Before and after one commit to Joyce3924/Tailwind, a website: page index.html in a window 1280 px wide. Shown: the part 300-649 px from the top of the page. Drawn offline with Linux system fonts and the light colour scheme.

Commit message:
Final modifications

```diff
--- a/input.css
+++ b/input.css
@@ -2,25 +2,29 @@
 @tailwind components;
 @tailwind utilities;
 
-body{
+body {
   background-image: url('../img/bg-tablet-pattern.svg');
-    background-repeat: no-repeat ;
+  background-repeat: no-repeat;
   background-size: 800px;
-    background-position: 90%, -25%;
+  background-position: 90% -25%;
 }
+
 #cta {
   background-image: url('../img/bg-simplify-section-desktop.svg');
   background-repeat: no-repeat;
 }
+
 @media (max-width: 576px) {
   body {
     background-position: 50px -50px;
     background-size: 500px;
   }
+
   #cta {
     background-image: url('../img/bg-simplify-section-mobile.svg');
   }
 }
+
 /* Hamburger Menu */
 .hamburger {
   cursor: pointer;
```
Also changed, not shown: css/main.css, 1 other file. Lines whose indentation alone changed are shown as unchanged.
==
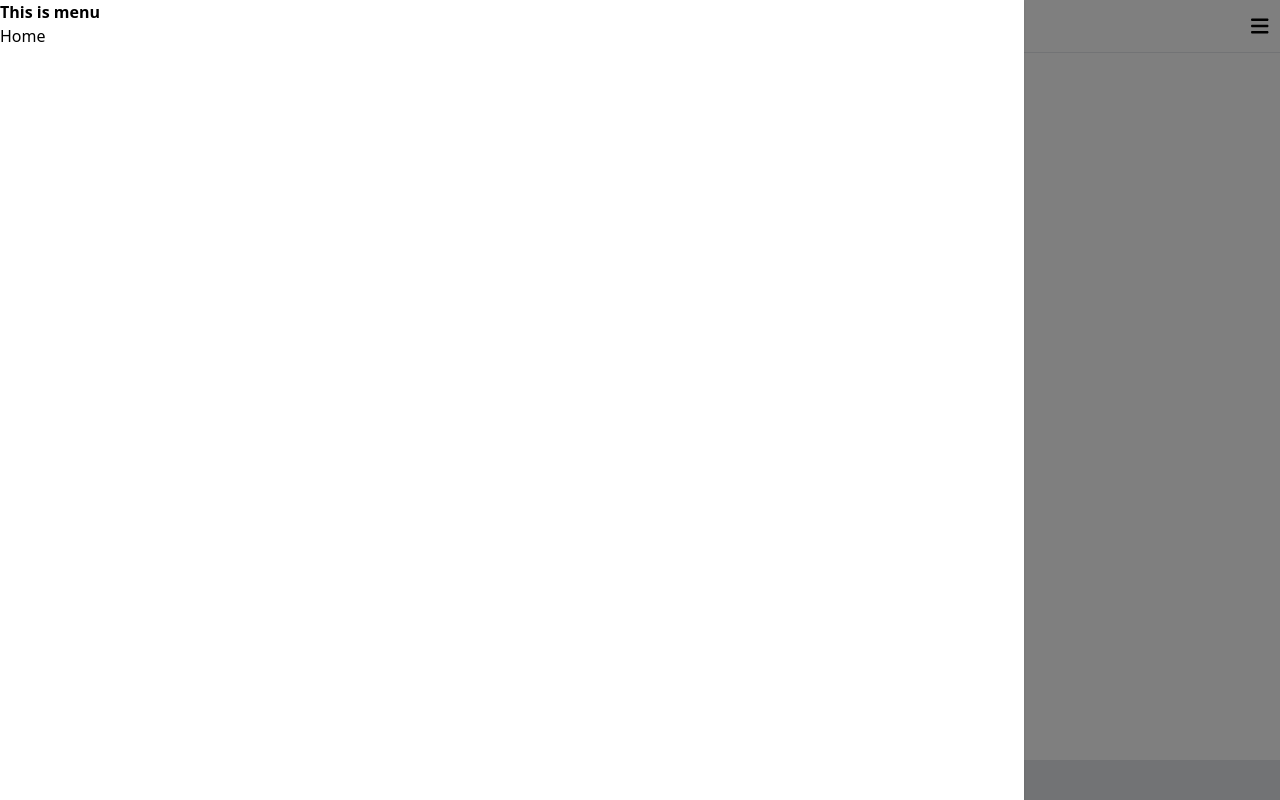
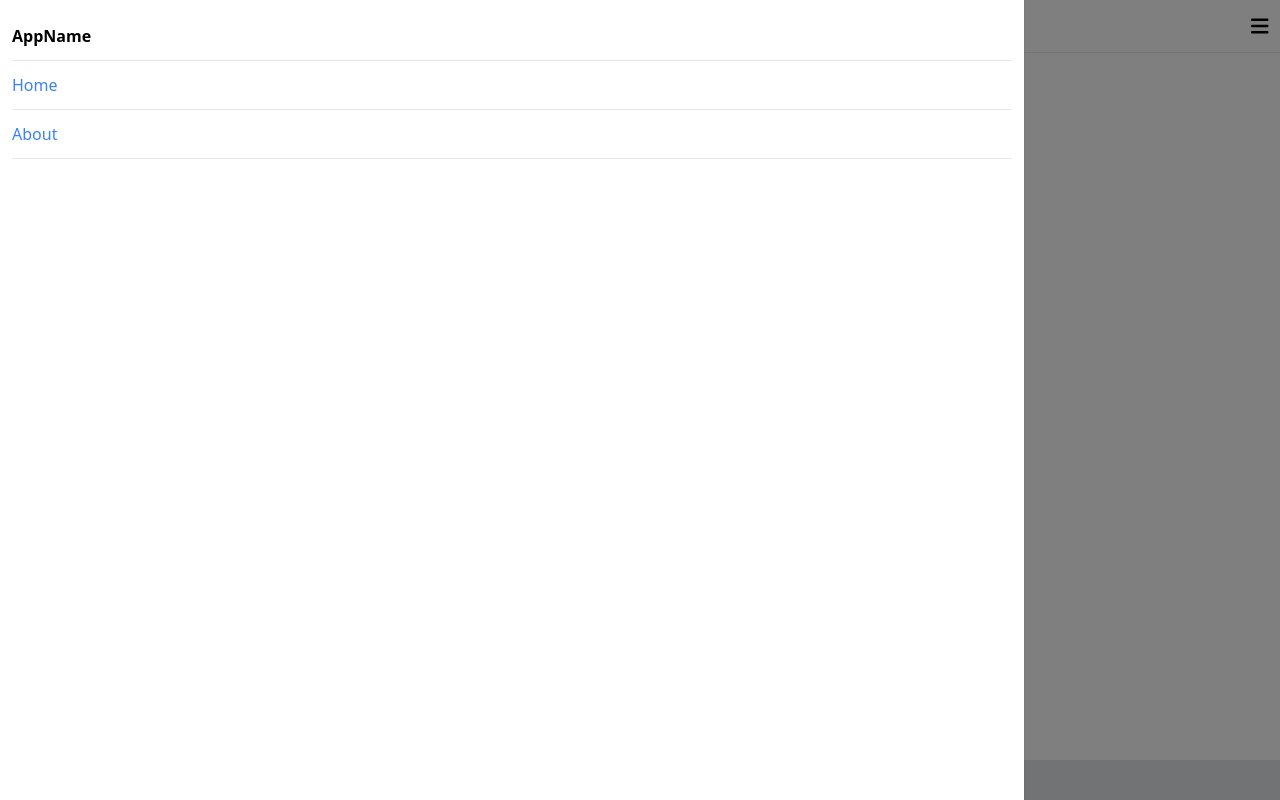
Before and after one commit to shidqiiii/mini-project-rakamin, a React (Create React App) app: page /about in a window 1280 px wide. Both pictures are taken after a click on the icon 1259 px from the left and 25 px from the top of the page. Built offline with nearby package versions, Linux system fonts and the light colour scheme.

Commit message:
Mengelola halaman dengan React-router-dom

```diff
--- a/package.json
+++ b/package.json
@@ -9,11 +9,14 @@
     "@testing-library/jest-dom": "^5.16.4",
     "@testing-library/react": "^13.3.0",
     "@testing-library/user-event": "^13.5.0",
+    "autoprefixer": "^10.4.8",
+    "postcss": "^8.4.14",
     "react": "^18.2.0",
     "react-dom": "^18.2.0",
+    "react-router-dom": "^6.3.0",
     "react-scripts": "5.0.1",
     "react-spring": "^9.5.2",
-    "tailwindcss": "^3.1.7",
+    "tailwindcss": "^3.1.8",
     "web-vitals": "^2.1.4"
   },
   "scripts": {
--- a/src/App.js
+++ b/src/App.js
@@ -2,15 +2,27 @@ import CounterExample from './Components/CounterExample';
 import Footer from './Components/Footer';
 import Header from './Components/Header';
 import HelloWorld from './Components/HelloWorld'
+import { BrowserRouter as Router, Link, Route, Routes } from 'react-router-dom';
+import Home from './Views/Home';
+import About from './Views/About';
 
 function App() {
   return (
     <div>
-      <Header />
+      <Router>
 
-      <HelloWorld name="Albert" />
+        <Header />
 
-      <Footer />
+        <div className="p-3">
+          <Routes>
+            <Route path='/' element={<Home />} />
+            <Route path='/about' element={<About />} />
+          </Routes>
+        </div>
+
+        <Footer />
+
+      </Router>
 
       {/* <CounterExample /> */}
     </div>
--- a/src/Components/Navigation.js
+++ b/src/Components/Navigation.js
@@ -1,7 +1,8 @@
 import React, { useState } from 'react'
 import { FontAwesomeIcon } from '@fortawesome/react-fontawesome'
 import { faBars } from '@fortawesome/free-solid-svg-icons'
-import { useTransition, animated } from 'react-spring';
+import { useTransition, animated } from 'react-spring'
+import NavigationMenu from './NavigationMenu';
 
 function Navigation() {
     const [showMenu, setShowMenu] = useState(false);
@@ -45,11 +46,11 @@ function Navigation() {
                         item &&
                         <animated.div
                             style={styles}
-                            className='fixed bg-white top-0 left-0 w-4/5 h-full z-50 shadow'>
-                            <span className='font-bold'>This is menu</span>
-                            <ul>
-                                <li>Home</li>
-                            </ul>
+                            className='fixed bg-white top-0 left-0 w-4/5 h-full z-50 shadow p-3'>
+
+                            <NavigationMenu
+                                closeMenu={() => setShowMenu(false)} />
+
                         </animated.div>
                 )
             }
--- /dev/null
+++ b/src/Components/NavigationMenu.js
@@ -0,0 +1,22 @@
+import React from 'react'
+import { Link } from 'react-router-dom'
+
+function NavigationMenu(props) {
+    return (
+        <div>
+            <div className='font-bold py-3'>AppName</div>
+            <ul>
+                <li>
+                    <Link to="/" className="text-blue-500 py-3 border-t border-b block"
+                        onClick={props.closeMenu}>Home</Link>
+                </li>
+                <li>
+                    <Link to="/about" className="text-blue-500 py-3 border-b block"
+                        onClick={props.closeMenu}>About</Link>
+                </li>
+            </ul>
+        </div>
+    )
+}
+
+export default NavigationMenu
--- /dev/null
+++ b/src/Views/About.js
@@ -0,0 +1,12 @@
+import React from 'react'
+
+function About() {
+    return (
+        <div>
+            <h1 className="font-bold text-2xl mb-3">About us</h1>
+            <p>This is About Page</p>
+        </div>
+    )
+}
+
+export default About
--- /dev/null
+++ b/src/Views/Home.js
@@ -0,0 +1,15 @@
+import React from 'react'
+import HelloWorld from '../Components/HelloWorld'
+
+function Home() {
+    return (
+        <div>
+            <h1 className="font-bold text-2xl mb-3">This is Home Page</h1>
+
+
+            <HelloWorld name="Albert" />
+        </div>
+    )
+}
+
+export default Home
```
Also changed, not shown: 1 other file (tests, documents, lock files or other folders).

▶ [Work instructions]:
Set apart and copy each line of the records that holds the word "export".

▶ [Exercise response]:
+export default NavigationMenu
+export default About
+export default Home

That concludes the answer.